APR 29, 2020 8:43 PM PDT

Toxoplasma Infections Can Cause Epigenetic Changes in Males

WRITTEN BY: Carmen Leitch

It's been estimated that anywhere from 25 to 80 percent of the world's population is infected with a parasite called Toxoplasma gondii. Most of the time, the illness caused by the parasitic infection is mild, but it can cause more serious problems in people with weak immune systems, infants, and pregnant women. Researchers have now found that the parasite can cause epigenetic changes in male mice that affects gene expression in their offspring. There were alterations in the brain function and behavior of pups born to male mice infected with Toxoplasma gondii (compared to pups born to uninfected male mice).

Gene expression has to be carefully controlled by cells, and there are a variety of ways that genes are regulated. One of those ways is epigenetic tags - chemical groups that modify the genome. Toxoplasma infections caused epigenetic changes in the sperm of male mice. There is evidence that shows that these types of epigenetic changes in sperm are passed down to offspring.

Study co-author and Associate Professor Chris Tonkin noted that people can be infected with the parasite for decades, which has been associated with symptoms of mental illness. "Toxoplasma infections have been shown to cause long-term epigenetic changes in a range of cells around our body.
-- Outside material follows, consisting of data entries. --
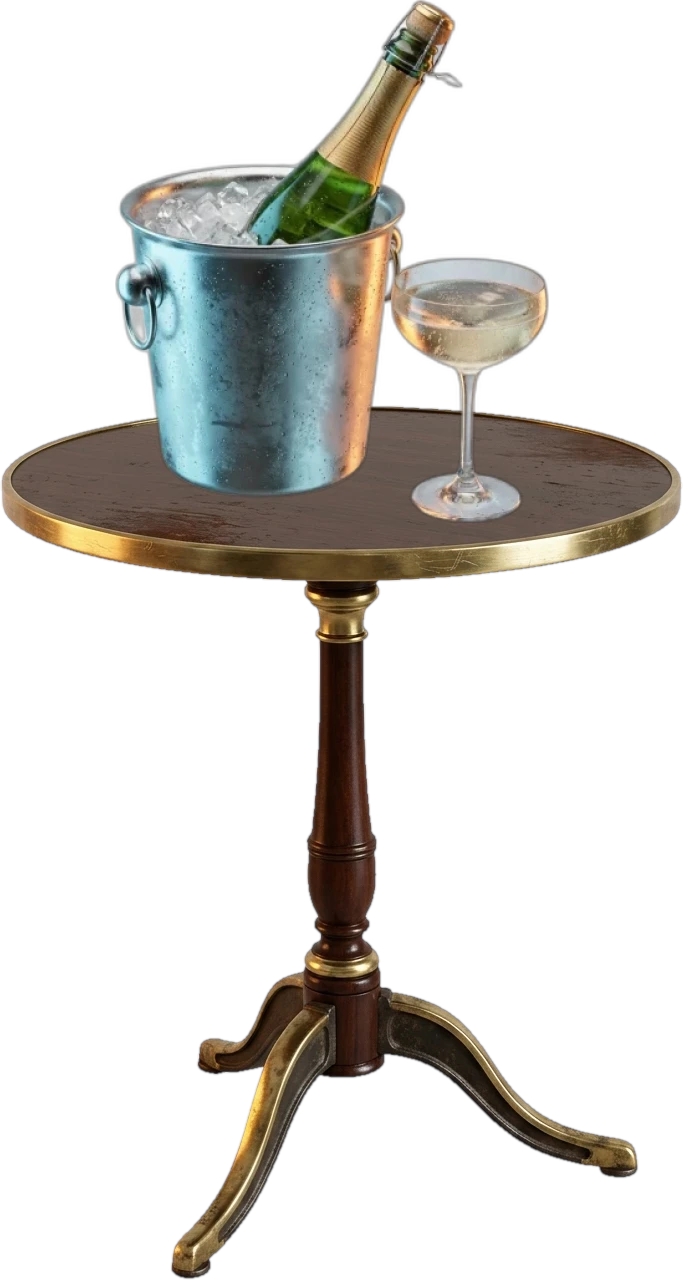
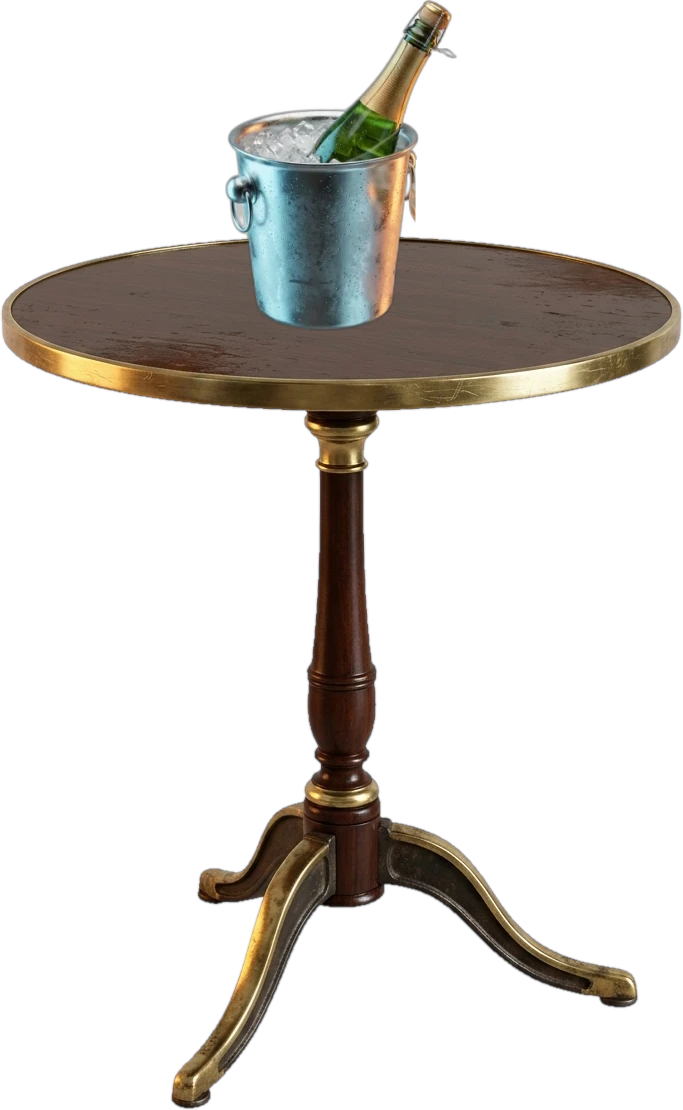
Q5: 샴페인 잔 제거, 양동이와 병만 탁자 가운데에

diff --git a/frontend/src/components/question/DeckView.tsx b/frontend/src/components/question/DeckView.tsx
@@ -29,7 +29,7 @@ const WATER_Y = 503; // 고래가 솟는 수면
 
 interface Spot { x: number; y: number; w: number; h: number; ax: number; ay: number }
 const SPOTS: Record<string, Spot> = {
-  experience: { x: 560, y: 450, w: 140, h: 230, ax: 630, ay: 600 }, // 앞쪽 벤치 왼쪽 (샴페인)
+  experience: { x: 560, y: 470, w: 140, h: 210, ax: 630, ay: 600 }, // 앞쪽 벤치 왼쪽 (샴페인)
   stability: { x: 355, y: 485, w: 160, h: 175, ax: 430, ay: 585 }, // 앞쪽 벤치 오른쪽 (별자리 도감)
   change: { x: 745, y: 505, w: 170, h: 245, ax: 825, ay: 640 }, // 난간 앞 갑판 (망원경)
 };
@@ -38,7 +38,7 @@ const SPOTS: Record<string, Spot> = {
  * foot: 물건이 바닥에 닿는 점(1376x768 기준), h: 높이.
  */
 const OBJECTS: Record<string, { src: string; foot: [number, number]; h: number; flip?: boolean }> = {
-  experience: { src: '/q5/obj_champagne.webp', foot: [630, 670], h: 225 },
+  experience: { src: '/q5/obj_champagne.webp', foot: [630, 670], h: 195 },
   stability: { src: '/q5/obj_atlas.webp', foot: [430, 655], h: 170 },
   change: { src: '/q5/obj_telescope.webp', foot: [825, 740], h: 215, flip: true },
 };

diff --git a/tools/build_q5_props.py b/tools/build_q5_props.py
@@ -70,14 +70,17 @@ def main():
     h, w = table.shape[:2]
     print('탁자', w, h)
     ch = cv2.imread(os.path.join(SRC, 'champagne_only.webp'), cv2.IMREAD_UNCHANGED)
-    # 양동이 지름이 윗판 너비의 약 20% 가 되도록 줄이고, 윗판 가운데보다 약간 왼쪽에 올린다
-    sc = (w * 0.42) / (ch.shape[1] * 0.66)
+    # 오른쪽의 샴페인 잔은 지운다 (양동이와 병만 쓴다)
+    ch[int(ch.shape[0] * 0.46):, int(ch.shape[1] * 0.66):, 3] = 0
+    ys, xs = np.where(ch[..., 3] > 8)
+    ch = ch[ys.min():ys.max() + 1, xs.min():xs.max() + 1]
+    # 양동이 지름이 윗판 너비의 약 34% 가 되도록 줄이고, 윗판 가운데에 올린다
+    sc = (w * 0.34) / ch.shape[1]
     ch = cv2.resize(ch, (int(ch.shape[1] * sc), int(ch.shape[0] * sc)), interpolation=cv2.INTER_AREA)
-    # 윗판은 y 가 위에서 약 8%~28% 사이에 있다 (타원의 가운데 약 18%)
+    # 윗판 타원의 가운데는 위에서 약 10% 높이다. 양동이 바닥이 거기에 오도록 맞춘다
     top_c = int(h * 0.10)
-    # 양동이 바닥이 윗판 타원 가운데에 오도록: 샴페인 그림의 바닥 근처(키의 94%)를 맞춘다
-    x = int(w * 0.5 - ch.shape[1] * 0.52)
-    y = int(top_c - ch.shape[0] * 0.94)
+    x = int(w * 0.5 - ch.shape[1] * 0.5)
+    y = int(top_c - ch.shape[0] * 0.97)
     base = over(table.copy(), ch, x, y)
     save(base, 'obj_champagne.webp')
     print('탁자 윗판 기준 샴페인 위치', x, y)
These are changes that do not alter the genetic sequence of DNA, but influence gene expression - that is, which genes are switched on or off," he said. "As other epigenetic changes in fathers - such as those caused by trauma or smoking - can influence their children, we decided to look at whether the effects of epigenetic changes caused by Toxoplasma infection could also be passed between generations."
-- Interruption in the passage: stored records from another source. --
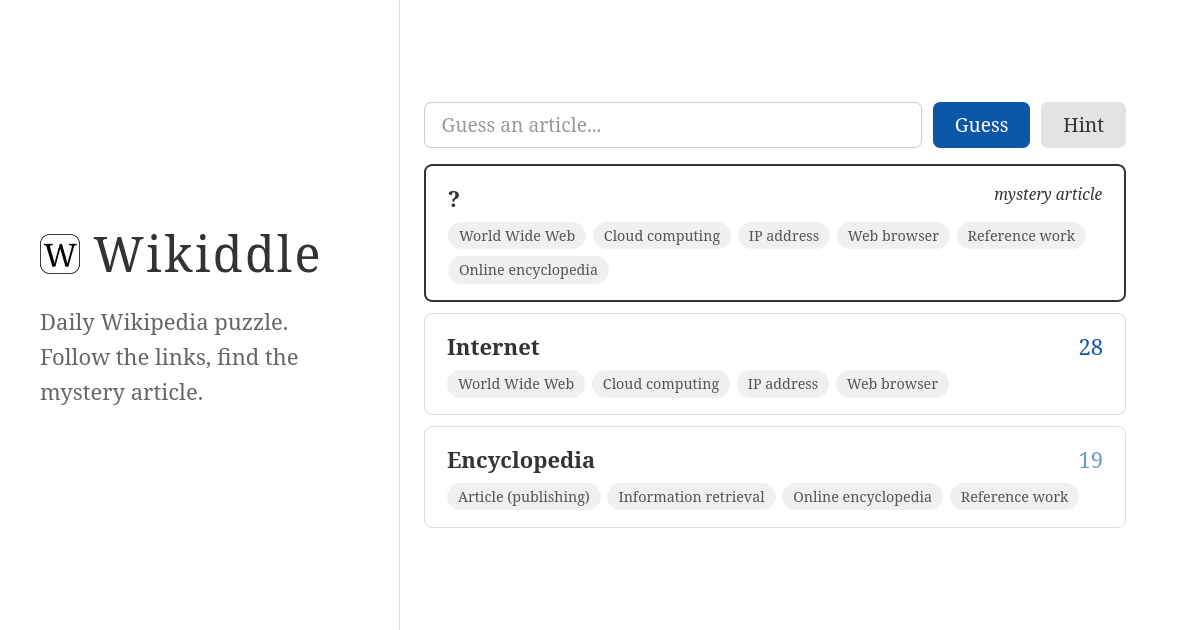
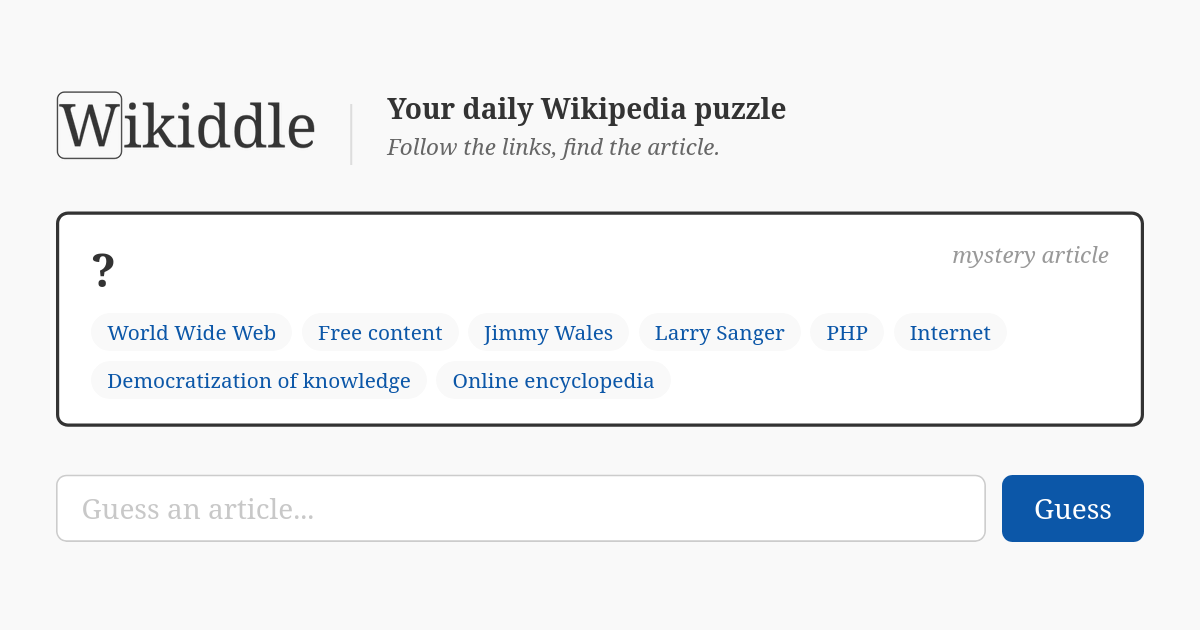
seo: improve OG image

diff --git a/marketing/og_image.html b/marketing/og_image.html
@@ -1,143 +1,217 @@
 <!DOCTYPE html>
-<html>
+<html lang="en">
 <head>
-<meta charset="utf-8">
-<link rel="stylesheet" href="../frontend/style.css">
+<meta charset="UTF-8">
 <style>
-html {
-  font-size: 22px !important;
-}
-body {
-  flex-direction: row !important;
-  height: auto !important;
-  min-height: 100vh !important;
-  background: #e0e0e0 !important;
-  align-items: center !important;
-  justify-content: center !important;
-}
-.og {
-  width: 1200px;
-  height: 630px;
-  background: #ffffff;
-  display: flex;
-  flex-direction: row;
-}
-.og-left {
-  width: 400px;
-  height: 630px;
-  flex-shrink: 0;
-  display: flex;
-  flex-direction: column;
-  justify-content: center;
-  padding: 0 40px;
-  gap: 0.75rem;
-  border-right: 1px solid var(--almost-white);
-}
-.og-logo {
-  display: flex;
-  align-items: center;
-  gap: 0.6rem;
-}
-.og-logo img {
-  width: 40px;
-  height: 40px;
-  border-radius: 8px;
-  object-fit: contain;
-  flex-shrink: 0;
-}
-.og-title {
-  font-size: 2.2rem;
-  font-weight: normal;
-  letter-spacing: 0.05em;
-  color: var(--main-dark-color);
-}
-.og-tagline {
-  font-size: 1rem;
-  color: var(--main-medium-color);
-  line-height: 1.6;
-}
-.og-right {
-  width: 750px;
-  height: 630px;
-  display: flex;
-  flex-direction: column;
-  justify-content: center;
-  padding: 32px 24px;
-  gap: 0.5rem;
-}
-.og-search {
-  display: flex;
-  gap: 0.5rem;
-  margin-bottom: 0.25rem;
-}
-.og-input {
-  flex: 1;
-  padding: 0.375rem 0.75rem;
-  font-size: var(--font-size-control);
-  font-family: var(--main-font);
-  border: 1px solid var(--input-border-color);
-  border-radius: var(--border-radius);
-  color: var(--main-light-color);
-}
-#lang-switcher {
-  width: fit-content;
-}
+  html {
+    font-size: 20px;
+
+    --wikipedia-blue: #0C57A8;
+    --main-dark-color: #333333;
+    --main-medium-color: #666666;
+    --main-light-color: #999999;
+    --very-light-color: #dddddd;
+    --almost-white: #f9f9f9;
+    --surface-background: #ffffff;
+    --border-radius: 0.375em;
+    --font-serif: Georgia, serif;
+
+    --font-size-smallest: 0.65rem;
+    --font-size-small: 0.7rem;
+    --font-size-control: 0.875rem;
+    --font-size-title: 1.875rem;
+
+    --space-smallest: 0.15rem;
+    --space-small: 0.375rem;
+    --space-medium: 0.5rem;
+    --space-large: 0.75rem;
+    --space-larger: 1rem;
+    --space-largest: 1.5rem;
+
+    --pill-background: var(--almost-white);
+    --pill-color: var(--wikipedia-blue);
+
+    --target-card-background: var(--surface-background);
+    --target-card-border-color: var(--main-dark-color);
+    --target-card-header-color: var(--main-dark-color);
+    --target-card-pill-background: var(--almost-white);
+    --target-card-pill-color: var(--wikipedia-blue);
+
+    --input-border-color: #cccccc;
+    --primary-button-background: var(--wikipedia-blue);
+    --primary-button-color: var(--surface-background);
+  }
+
+  * { box-sizing: border-box; margin: 0; padding: 0; }
+
+  body {
+    font-family: var(--font-serif);
+    background-color: var(--almost-white);
+    color: var(--main-dark-color);
+    width: 1200px;
+    height: 630px;
+    overflow: hidden;
+    display: flex;
+    flex-direction: column;
+    align-items: center;
+    justify-content: center;
+    padding: 2.5rem 3rem;
+    gap: 1.5rem;
+  }
+
+  #content {
+    width: 680px;
+    display: flex;
+    flex-direction: column;
+    gap: 1.5rem;
+    transform: scale(1.6);
+    transform-origin: center center;
+  }
+
+  /* Logo */
+  #title-area {
+    display: flex;
+    align-items: center;
+    gap: 0.6rem;
+  }
+
+  #title-divider {
+    color: var(--very-light-color);
+    font-size: var(--font-size-title);
+    font-weight: 200;
+    line-height: 1;
+  }
+
+  #tagline {
+    font-size: var(--font-size-small);
+    color: var(--main-medium-color);
+    font-style: italic;
+    line-height: 1.5;
+  }
+
+  #tagline-main {
+    font-size: var(--font-size-control);
+    color: var(--main-dark-color);
+    font-style: normal;
+    font-weight: bold;
+  }
+
+  #title-logo {
+    height: 2.2rem;
+    width: auto;
+  }
+
+  h1 {
+    font-size: var(--font-size-title);
+    font-weight: normal;
+    letter-spacing: 0.05em;
+  }
+
+  /* Target card — copied from your CSS */
+  .guess-card {
+    padding: var(--space-large) var(--space-larger);
+    background-color: var(--target-card-background);
+    border: 2px solid var(--target-card-border-color);
+    border-radius: var(--border-radius);
+  }
+
+  .guess-card-header {
+    display: flex;
+    justify-content: space-between;
+    margin-bottom: var(--space-small);
+  }
+
+  .guess-card-title {
+    font-weight: bold;
+    font-size: 1.4rem;
+  }
+
+  .target-label {
+    font-size: var(--font-size-small);
+    color: var(--main-light-color);
+    font-style: italic;
+    font-weight: normal;
+  }
+
+  .guess-card-links {
+    display: flex;
+    flex-wrap: wrap;
+    gap: 0.3rem;
+  }
+
+  .guess-card-links a {
+    padding: var(--space-smallest) var(--space-medium);
+    font-size: var(--font-size-smallest);
+    background-color: var(--target-card-pill-background);
+    color: var(--target-card-pill-color);
+    border-radius: 999px;
+    text-decoration: none;
+  }
+
+  /* Input row */
+  #input-row {
+    display: flex;
+    gap: var(--space-medium);
+  }
+
+  #guess-input {
+    flex: 1;
+    padding: var(--space-small) var(--space-large);
+    font-size: var(--font-size-control);
+    font-family: var(--font-serif);
+    border: 1px solid var(--input-border-color);
+    background-color: var(--surface-background);
+    color: var(--main-light-color);
+    border-radius: var(--border-radius);
+    outline: none;
+  }
+
+  .btn {
+    padding: var(--space-small) var(--space-larger);
+    font-size: var(--font-size-control);
+    font-family: var(--font-serif);
+    border: none;
+    border-radius: var(--border-radius);
+    cursor: pointer;
+  }
+
+  .btn-primary {
+    background-color: var(--primary-button-background);
+    color: var(--primary-button-color);
+  }
 </style>
 </head>
 <body>
-<div class="og">
-  <div class="og-left">
-    <div class="og-logo">
-      <img src="logo.png" alt="Wikiddle logo">
-      <span class="og-title">Wikiddle</span>
-    </div>
-    <p class="og-tagline">Daily Wikipedia puzzle.<br>Follow the links, find the mystery article.</p>
+
+  <div id="content">
+  <div id="title-area">
+    <img src="../frontend/wikiddle.png" id="title-logo" alt="Wikiddle">
+    <span id="title-divider">|</span>
+    <span id="tagline"><span id="tagline-main">Your daily Wikipedia puzzle</span><br>Follow the links, find the article.</span>
   </div>
-  <div class="og-right">
-    <div class="og-search">
-      <div class="og-input">Guess an article...</div>
-      <button class="btn btn-primary">Guess</button>
-      <button class="btn btn-secondary">Hint</button>
+
+  <div class="guess-card">
+    <div class="guess-card-header">
+      <div class="guess-card-title">?</div>
+      <div class="target-label">mystery article</div>
     </div>
-    <div class="guess-card target-guess-card">
-      <div class="guess-card-header">
-        <div class="guess-card-title">?</div>
-        <div class="target-label">mystery article</div>
-      </div>
-      <div class="guess-card-links">
-        <a href="#">World Wide Web</a>
-        <a href="#">Cloud computing</a>
-        <a href="#">IP address</a>
-        <a href="#">Web browser</a>
-        <a href="#">Reference work</a>
-        <a href="#">Online encyclopedia</a>
-      </div>
-    </div>
-    <div class="guess-card">
-      <div class="guess-card-header">
-        <div class="guess-card-title"><a href="#">Internet</a></div>
-        <div class="guess-card-score" style="color: #0C57A8;">28</div>
-      </div>
-      <div class="guess-card-links">
-        <a href="#">World Wide Web</a>
-        <a href="#">Cloud computing</a>
-        <a href="#">IP address</a>
-        <a href="#">Web browser</a>
-      </div>
-    </div>
-    <div class="guess-card">
-      <div class="guess-card-header">
-        <div class="guess-card-title"><a href="#">Encyclopedia</a></div>
-        <div class="guess-card-score" style="color: #6b9bcb;">19</div>
-      </div>
-      <div class="guess-card-links">
-        <a href="#">Article (publishing)</a>
-        <a href="#">Information retrieval</a>
-        <a href="#">Online encyclopedia</a>
-        <a href="#">Reference work</a>
-      </div>
+    <div class="guess-card-links">
+      <a href="#">World Wide Web</a>
+      <a href="#">Free content</a>
+      <a href="#">Jimmy Wales</a>
+      <a href="#">Larry Sanger</a>
+      <a href="#">PHP</a>
+      <a href="#">Internet</a>
+      <a href="#">Democratization of knowledge</a>
+      <a href="#">Online encyclopedia</a>
     </div>
   </div>
-</div>
+
+  <div id="input-row">
+    <input type="text" id="guess-input" placeholder="Guess an article..." readonly>
+    <button class="btn btn-primary">Guess</button>
+  </div>
+  </div>
+
 </body>
 </html>

diff --git a/marketing/make_og_image.py b/marketing/make_og_image.py
@@ -11,5 +11,5 @@ if __name__=="__main__":
         page = browser.new_page(viewport={"width": 1200, "height": 630})
         og_html_file = THIS_DIR / "og_image.html"
         page.goto(f"file:///{og_html_file}")
-        page.locator(".og").screenshot(path=THIS_DIR.parent / "frontend" / "og_image.png")
+        page.screenshot(path=THIS_DIR.parent / "frontend" / "og_image.png")
         browser.close()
Toxoplasma parasites within cells can form these visually appealing 'bouquets' (which have been artificially coloured), but they can cause severe illness and long-lasting health impacts. Our latest research suggests Toxoplasma infection may also impact the brain health of subsequent generations. / Credit: Walter and Eliza Hall Institute, Australia

The mouse model used in this study showed that these epigenetic changes were having an impact. "We discovered that Toxoplasma infection alters levels of DNA-like molecules, called small RNA, that are carried by sperm," explained Walter and Eliza Hall Institute researcher Dr. Shiraz Tyebji. "These changes in small RNA levels affect gene expression, and so could potentially influence brain development and behavior of offspring. We were stunned to see that even the next generation - the 'grandchildren' of the original infected male - displayed changes in their behavior."

This work is the first to show that an infection can cause heritable epigenetic changes, but has to be confirmed in people, noted study co-author Professor Anthony Hannan at the Florey Institute of Neuroscience and Mental Health. "While our studies were in mice, it raises an important question about whether infections in human fathers before conception also impact their children," he said.

This image shows neurons and their connections to each other in red and yellow, and the cell's DNA in blue. These neurons were used to study the impact of Toxoplasma infection on cells. / Credit: Walter and Eliza Hall Institute, Australia

"We normally think more about how infectious diseases in women affect the developing fetus, but perhaps certain infections in men could have long-term impacts on subsequent generations' health. This is certainly something we are following up, both looking at what is happening in humans, as well as investigating infections other than Toxoplasma, including animal models of infection with the SARS-CoV-2 virus which causes COVID-19."

Sources: AAAS/Eurekalert! via Walter and Eliza Hall Institute, Cell Reports

About the Author
  • Experienced research scientist and technical expert with authorships on 28 peer-reviewed publications, traveler to over 60 countries, published photographer and internationally-exhibited painter, volunteer trained in disaster-response, CPR and DV counseling.
You May Also Like
MAR 23, 2020
Genetics & Genomics
MAR 23, 2020
Diagnosing Cancer by Looking for Microbial DNA in the Blood
Liquid biopsies aim to diagnose a disease with only a bit of biological fluid, usually blood.
MAR 23, 2020
Cell & Molecular Biology
MAR 23, 2020
How a Father's Diet Can Impact the Health of His Offspring
When fathers consume a diet high in fat or low in protein it can increase the risk of metabolic disorders like diabetes ...
APR 07, 2020
Genetics & Genomics
APR 07, 2020
One Gene Can Accelerate or Slow ALS Progression
Mutations in a single gene had different biological impacts depending on the context.
APR 12, 2020
Genetics & Genomics
APR 12, 2020
Even Brief Exposure to Air Pollution Can Affect Gene Expression
Studies in mice and humans have shown that the negative health effects of pollution are accompanied by changes in gene e ...
APR 20, 2020
Genetics & Genomics
APR 20, 2020
Advances in Gene Therapy for Neurons
New research may aid in the development of gene therapies for diseases like Alzheimer's and Parkinson's.
MAY 06, 2020
Genetics & Genomics
MAY 06, 2020
Advances in Genome Sequencing Technology
We've come a long way from the human genome project, which took years to complete. It now takes about 6 hours to sequenc ...
Loading Comments...